(Reuters) - Chinese steelmaker Jingye Group said it will complete its buyout of British Steel, with 1.2 billion pounds ($1.5 billion) of investment, despite uncertainty over the control of British Steel’s French unit.
Jingye said in a statement on Tuesday it will acquire British Steel’s main plant, in the northern English town of Scunthorpe, even though it does not yet have a reply from the French government about a French unit seen as a potential obstacle to the deal.
Jingye said it agreed to the Official Receiver’s proposal, backed by the British government, to finish the deal in stages, initially completing the purchase of the British and Dutch assets before moving to the French.

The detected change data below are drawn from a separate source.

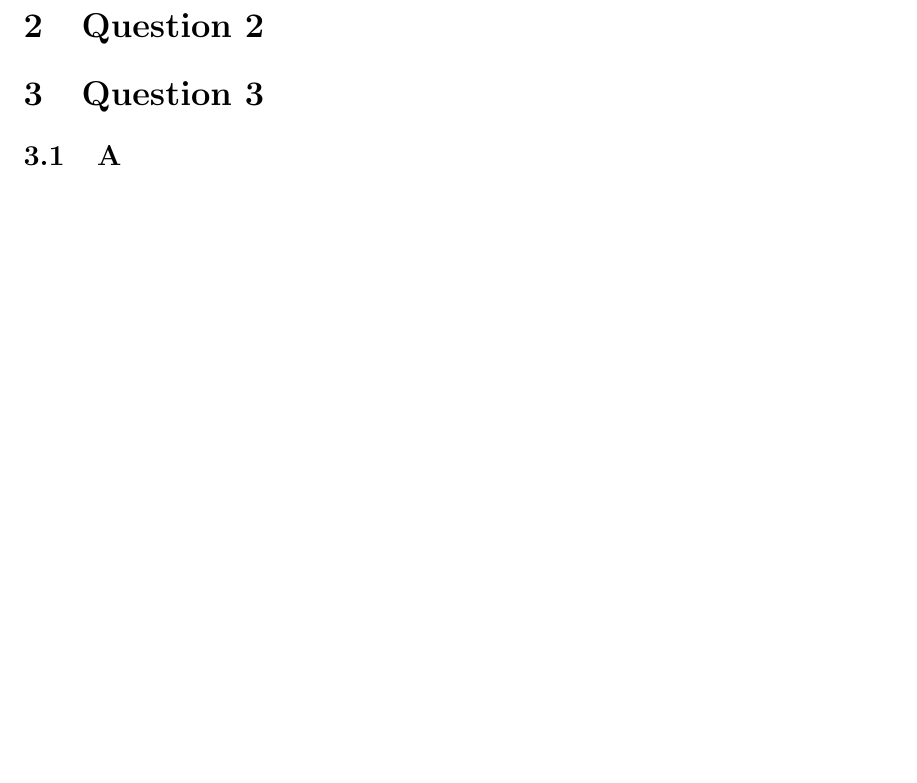
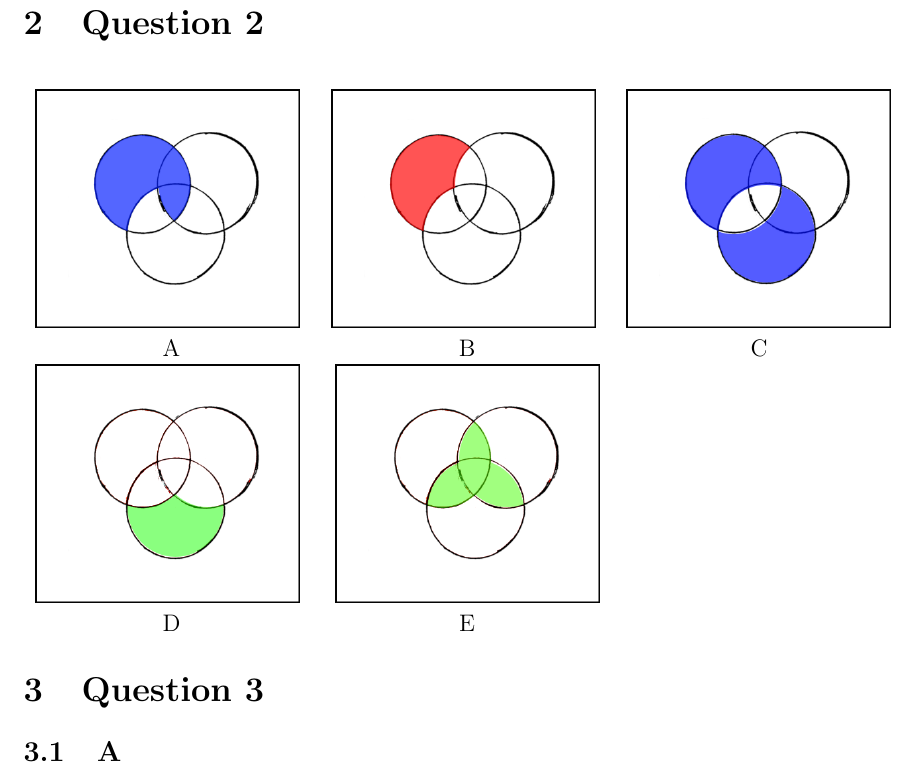
Before and after one commit to jonohayon/ashnav-openu, a LaTeX document (maman-11/maman-11.tex): part of page 2 of 3, cut so that both start at the same text, the shorter picture padded with empty space. Compiled offline with pdfLaTeX.

Commit message:
Added question 2 to maman-11

```diff
--- a/maman-11/maman-11.tex
+++ b/maman-11/maman-11.tex
@@ -3,6 +3,16 @@
 \geometry{letterpaper}
 \usepackage{amssymb}
 \usepackage{amsmath}
+\usepackage{array}
+
+% Initializing graphicx
+\usepackage{graphicx}
+\graphicspath{{assets/}}
+
+% Custom Commands
+\newcommand{\img}[1] {
+	\includegraphics[scale=0.33]{#1}
+}
 
 \title{Maman 11}
 \author{Jonathan Ohayon}
@@ -35,5 +46,13 @@ $\bigotimes$
 
 \section{Question 2}
+\begin{center}
+\begin{tabular}{ c c c }
+\img{A} & \img{B} & \img{C}\\
+A & B & C\\
+\img{D} & \img{E}\\
+D & E\\
+\end{tabular}
+\end{center}
 
 \section{Question 3}
 \subsection{A}
```
Also changed, not shown: maman-11/assets/A.png (added), maman-11/assets/B.png (added), maman-11/assets/C.png (added), maman-11/assets/D.png (added), maman-11/assets/E.png (added), maman-11/maman-11.tex (1 more changed lines).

“We are delighted to have reached this agreement and look forward to completing the initial transaction over the coming days so we can begin a new chapter in British steelmaking,” Jingye Chief Executive Li Huiming said.
In a statement, the union Community welcomed the news and said the new investment should be transformational.
“This has been a long and, at times, very difficult process,” Roy Rickhuss, general secretary of Community, said in a statement.
He also called on the British government to support the industry to ensure “British Steel and other steel producers have the best chance of success”.
British Steel was placed into compulsory liquidation last May after Greybull Capital, which bought it for a token one pound from Tata Steel (TISC.NS) in 2016, failed to secure funding to continue its operations.
The deal completion will take place on March 9, saving 3,200 jobs in Scunthorpe, Teesside and elsewhere. A further 100 jobs are to be transferred to steel stock-holder Barrett Steel following the sale of four British Steel distribution centres.
The agreement followed talks with the government, unions, suppliers and employees in Britain and the Netherlands, Jingye said.
Globally the steel sector is under pressure from weak demand, aggravated by the impact of the coronavirus outbreak.
Editing by Veronica Brown and Barbara Lewis